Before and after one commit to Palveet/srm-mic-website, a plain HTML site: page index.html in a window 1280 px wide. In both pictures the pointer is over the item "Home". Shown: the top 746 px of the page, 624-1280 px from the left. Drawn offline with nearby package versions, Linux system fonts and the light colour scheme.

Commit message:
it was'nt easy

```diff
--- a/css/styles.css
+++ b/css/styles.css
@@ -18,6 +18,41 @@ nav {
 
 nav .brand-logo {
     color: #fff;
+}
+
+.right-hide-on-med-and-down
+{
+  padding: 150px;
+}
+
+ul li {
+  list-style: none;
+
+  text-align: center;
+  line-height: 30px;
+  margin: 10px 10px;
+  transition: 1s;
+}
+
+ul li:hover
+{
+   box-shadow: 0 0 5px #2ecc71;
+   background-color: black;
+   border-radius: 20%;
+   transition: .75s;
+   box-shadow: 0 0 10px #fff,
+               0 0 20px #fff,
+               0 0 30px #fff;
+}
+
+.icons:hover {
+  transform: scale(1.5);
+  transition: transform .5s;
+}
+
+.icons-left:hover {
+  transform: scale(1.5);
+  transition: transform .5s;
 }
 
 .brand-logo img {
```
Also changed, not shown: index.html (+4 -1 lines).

......

§ About this task: With nothing left out, output the whole listing exactly.

§ Answer to this problem:
Before and after one commit to Palveet/srm-mic-website, a plain HTML site: page index.html in a window 1280 px wide. In both pictures the pointer is over the item "Home". Shown: the top 746 px of the page, 624-1280 px from the left. Drawn offline with nearby package versions, Linux system fonts and the light colour scheme.

Commit message:
it was'nt easy

```diff
--- a/css/styles.css
+++ b/css/styles.css
@@ -18,6 +18,41 @@ nav {
 
 nav .brand-logo {
     color: #fff;
+}
+
+.right-hide-on-med-and-down
+{
+  padding: 150px;
+}
+
+ul li {
+  list-style: none;
+
+  text-align: center;
+  line-height: 30px;
+  margin: 10px 10px;
+  transition: 1s;
+}
+
+ul li:hover
+{
+   box-shadow: 0 0 5px #2ecc71;
+   background-color: black;
+   border-radius: 20%;
+   transition: .75s;
+   box-shadow: 0 0 10px #fff,
+               0 0 20px #fff,
+               0 0 30px #fff;
+}
+
+.icons:hover {
+  transform: scale(1.5);
+  transition: transform .5s;
+}
+
+.icons-left:hover {
+  transform: scale(1.5);
+  transition: transform .5s;
 }
 
 .brand-logo img {
```
Also changed, not shown: index.html (+4 -1 lines).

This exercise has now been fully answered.